**About this exercise**. Where a line of the entries holds the string "README", copy that line.

[Version comparison data]
....

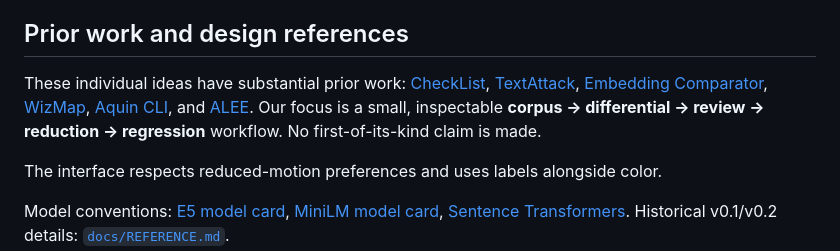
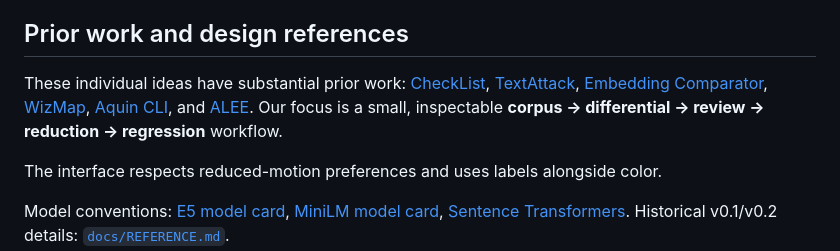
Before and after one commit to Kitho-Lee/embedding-microscope, a Markdown page: README.md, the part around the change. Rendered like a GitHub page.

Commit message:
Simplify README wording

```diff
--- a/README.md
+++ b/README.md
@@ -181,7 +181,7 @@ Run and review state persists in `work/lab.sqlite`, excluded from Git. Set `EM_L
 
 ## Prior work and design references
 
-These individual ideas have substantial prior work: [CheckList](https://github.com/marcotcr/checklist), [TextAttack](https://github.com/QData/TextAttack), [Embedding Comparator](https://vis.mit.edu/pubs/embedding-comparator.pdf), [WizMap](https://github.com/poloclub/wizmap), [Aquin CLI](https://www.aquin.app/docs/inspection/embedding), and [ALEE](https://github.com/Andrian0s/any-lang-embed-eval). Our focus is a small, inspectable **corpus → differential → review → reduction → regression** workflow. No first-of-its-kind claim is made.
+These individual ideas have substantial prior work: [CheckList](https://github.com/marcotcr/checklist), [TextAttack](https://github.com/QData/TextAttack), [Embedding Comparator](https://vis.mit.edu/pubs/embedding-comparator.pdf), [WizMap](https://github.com/poloclub/wizmap), [Aquin CLI](https://www.aquin.app/docs/inspection/embedding), and [ALEE](https://github.com/Andrian0s/any-lang-embed-eval). Our focus is a small, inspectable **corpus → differential → review → reduction → regression** workflow.
 
 The interface respects reduced-motion preferences and uses labels alongside color.
 
```
Also changed, not shown: README.zh-CN.md (+1 -1 lines), README.zh-Hant.md (+1 -1 lines).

....

**Output below**.
Before and after one commit to Kitho-Lee/embedding-microscope, a Markdown page: README.md, the part around the change. Rendered like a GitHub page.
Simplify README wording
--- a/README.md
+++ b/README.md
Also changed, not shown: README.zh-CN.md (+1 -1 lines), README.zh-Hant.md (+1 -1 lines).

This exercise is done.